Exercise requirements =>
Go through the records below and copy out every line holding "Routes".

(Data extracts Opens)

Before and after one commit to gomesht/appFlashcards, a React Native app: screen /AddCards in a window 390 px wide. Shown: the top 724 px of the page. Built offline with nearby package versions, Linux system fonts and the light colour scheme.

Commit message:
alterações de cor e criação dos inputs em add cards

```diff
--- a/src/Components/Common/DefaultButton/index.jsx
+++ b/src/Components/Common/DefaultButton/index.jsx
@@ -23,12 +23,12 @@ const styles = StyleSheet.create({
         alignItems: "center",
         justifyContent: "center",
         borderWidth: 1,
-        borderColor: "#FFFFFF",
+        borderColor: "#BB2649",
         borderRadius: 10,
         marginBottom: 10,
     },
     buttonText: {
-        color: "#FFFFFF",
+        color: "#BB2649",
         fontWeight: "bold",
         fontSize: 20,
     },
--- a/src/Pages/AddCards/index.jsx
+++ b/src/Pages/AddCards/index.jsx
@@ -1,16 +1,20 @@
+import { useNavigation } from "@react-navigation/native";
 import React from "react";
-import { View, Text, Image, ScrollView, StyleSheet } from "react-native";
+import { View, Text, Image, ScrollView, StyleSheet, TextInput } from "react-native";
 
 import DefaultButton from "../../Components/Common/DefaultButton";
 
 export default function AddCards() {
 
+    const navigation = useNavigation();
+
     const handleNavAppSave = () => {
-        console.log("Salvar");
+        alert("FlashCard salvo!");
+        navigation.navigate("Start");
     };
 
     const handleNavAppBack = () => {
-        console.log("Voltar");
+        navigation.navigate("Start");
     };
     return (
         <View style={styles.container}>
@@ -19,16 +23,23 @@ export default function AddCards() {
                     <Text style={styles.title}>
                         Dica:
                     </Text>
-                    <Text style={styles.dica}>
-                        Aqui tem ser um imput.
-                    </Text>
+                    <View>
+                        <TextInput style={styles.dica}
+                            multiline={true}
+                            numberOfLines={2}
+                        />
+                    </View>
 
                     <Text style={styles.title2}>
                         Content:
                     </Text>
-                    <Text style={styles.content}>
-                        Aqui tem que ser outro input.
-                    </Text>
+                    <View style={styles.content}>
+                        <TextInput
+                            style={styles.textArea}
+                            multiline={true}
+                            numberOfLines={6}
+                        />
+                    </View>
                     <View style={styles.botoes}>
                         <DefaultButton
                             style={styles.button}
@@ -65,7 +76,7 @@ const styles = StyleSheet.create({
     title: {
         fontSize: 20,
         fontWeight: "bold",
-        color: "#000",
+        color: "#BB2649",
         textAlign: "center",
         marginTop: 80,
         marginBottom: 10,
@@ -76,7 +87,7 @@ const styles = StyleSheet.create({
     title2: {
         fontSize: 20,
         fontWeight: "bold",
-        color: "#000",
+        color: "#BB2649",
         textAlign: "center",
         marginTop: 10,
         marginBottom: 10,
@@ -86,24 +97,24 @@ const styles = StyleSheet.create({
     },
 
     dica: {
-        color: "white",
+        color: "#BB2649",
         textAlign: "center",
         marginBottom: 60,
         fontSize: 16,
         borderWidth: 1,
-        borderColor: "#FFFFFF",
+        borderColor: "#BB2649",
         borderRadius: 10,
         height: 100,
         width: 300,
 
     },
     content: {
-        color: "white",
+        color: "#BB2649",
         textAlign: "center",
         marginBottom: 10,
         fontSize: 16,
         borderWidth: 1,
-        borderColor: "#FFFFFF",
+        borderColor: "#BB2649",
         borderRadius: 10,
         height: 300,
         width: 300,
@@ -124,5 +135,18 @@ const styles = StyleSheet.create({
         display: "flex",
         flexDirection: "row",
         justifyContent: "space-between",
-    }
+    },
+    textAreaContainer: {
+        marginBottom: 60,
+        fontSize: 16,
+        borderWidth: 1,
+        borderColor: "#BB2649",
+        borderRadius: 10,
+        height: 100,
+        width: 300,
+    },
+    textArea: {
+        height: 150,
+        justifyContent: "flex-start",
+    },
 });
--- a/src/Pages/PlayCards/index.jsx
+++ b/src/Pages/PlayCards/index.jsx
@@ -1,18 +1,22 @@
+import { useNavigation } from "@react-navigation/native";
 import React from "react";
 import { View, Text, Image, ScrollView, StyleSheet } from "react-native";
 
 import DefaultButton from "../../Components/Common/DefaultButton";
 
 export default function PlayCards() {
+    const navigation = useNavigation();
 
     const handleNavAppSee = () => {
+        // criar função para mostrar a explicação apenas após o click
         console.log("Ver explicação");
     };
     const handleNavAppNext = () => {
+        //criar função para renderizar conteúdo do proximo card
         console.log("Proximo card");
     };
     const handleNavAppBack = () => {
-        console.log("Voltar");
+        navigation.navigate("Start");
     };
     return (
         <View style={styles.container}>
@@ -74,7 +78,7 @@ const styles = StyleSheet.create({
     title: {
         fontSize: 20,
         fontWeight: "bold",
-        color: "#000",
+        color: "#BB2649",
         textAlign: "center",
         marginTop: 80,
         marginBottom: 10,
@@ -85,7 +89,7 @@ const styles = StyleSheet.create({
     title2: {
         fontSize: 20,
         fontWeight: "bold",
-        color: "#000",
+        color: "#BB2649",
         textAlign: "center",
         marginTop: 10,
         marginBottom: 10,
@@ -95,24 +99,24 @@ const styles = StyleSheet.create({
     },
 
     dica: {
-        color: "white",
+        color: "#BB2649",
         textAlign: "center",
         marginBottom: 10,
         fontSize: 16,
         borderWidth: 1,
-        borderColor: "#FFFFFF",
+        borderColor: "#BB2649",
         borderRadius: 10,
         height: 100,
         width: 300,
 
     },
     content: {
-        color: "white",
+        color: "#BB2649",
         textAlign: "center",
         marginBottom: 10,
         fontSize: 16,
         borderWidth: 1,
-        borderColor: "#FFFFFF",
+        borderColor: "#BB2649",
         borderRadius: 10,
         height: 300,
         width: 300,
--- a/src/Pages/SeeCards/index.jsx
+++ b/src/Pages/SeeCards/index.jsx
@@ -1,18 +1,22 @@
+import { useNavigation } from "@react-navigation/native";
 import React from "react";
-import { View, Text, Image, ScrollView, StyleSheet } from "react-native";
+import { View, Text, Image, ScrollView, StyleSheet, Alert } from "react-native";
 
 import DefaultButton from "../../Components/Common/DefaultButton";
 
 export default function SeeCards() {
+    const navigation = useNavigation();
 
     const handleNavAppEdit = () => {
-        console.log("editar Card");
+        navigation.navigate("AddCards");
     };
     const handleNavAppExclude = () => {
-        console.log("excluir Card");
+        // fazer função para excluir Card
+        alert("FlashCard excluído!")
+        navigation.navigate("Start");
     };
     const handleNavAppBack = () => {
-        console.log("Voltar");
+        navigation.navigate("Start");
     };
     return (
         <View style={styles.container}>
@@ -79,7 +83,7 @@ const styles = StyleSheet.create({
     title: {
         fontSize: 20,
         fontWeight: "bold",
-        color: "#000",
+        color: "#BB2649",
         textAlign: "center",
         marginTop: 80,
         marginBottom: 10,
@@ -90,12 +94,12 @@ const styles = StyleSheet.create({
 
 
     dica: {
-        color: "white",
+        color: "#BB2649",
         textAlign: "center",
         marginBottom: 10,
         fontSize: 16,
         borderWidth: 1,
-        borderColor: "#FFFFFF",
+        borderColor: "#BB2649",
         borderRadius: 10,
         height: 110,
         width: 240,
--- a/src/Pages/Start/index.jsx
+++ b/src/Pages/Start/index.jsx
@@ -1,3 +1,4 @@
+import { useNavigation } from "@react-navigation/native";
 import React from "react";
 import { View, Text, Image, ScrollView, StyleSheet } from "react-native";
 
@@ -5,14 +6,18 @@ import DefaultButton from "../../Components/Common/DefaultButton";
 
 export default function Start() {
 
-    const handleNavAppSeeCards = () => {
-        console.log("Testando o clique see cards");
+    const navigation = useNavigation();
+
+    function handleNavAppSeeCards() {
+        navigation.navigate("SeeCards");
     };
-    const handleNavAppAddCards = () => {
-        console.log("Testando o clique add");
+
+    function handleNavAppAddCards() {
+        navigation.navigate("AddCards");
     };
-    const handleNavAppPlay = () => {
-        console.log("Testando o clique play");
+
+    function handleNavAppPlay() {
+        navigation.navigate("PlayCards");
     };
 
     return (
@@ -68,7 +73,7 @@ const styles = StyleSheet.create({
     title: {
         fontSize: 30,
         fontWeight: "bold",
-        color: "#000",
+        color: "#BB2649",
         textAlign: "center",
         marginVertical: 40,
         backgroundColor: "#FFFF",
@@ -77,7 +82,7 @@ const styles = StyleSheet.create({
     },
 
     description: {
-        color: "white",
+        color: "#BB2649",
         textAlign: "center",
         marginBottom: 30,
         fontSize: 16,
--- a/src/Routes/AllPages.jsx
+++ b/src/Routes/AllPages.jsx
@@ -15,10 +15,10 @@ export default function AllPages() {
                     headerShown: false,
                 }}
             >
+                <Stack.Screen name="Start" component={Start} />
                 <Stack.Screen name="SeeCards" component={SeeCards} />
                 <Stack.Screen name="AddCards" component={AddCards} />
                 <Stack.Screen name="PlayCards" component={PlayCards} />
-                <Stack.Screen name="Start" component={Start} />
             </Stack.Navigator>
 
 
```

(Data extracts Closes)

Task solution =>
--- a/src/Routes/AllPages.jsx
+++ b/src/Routes/AllPages.jsx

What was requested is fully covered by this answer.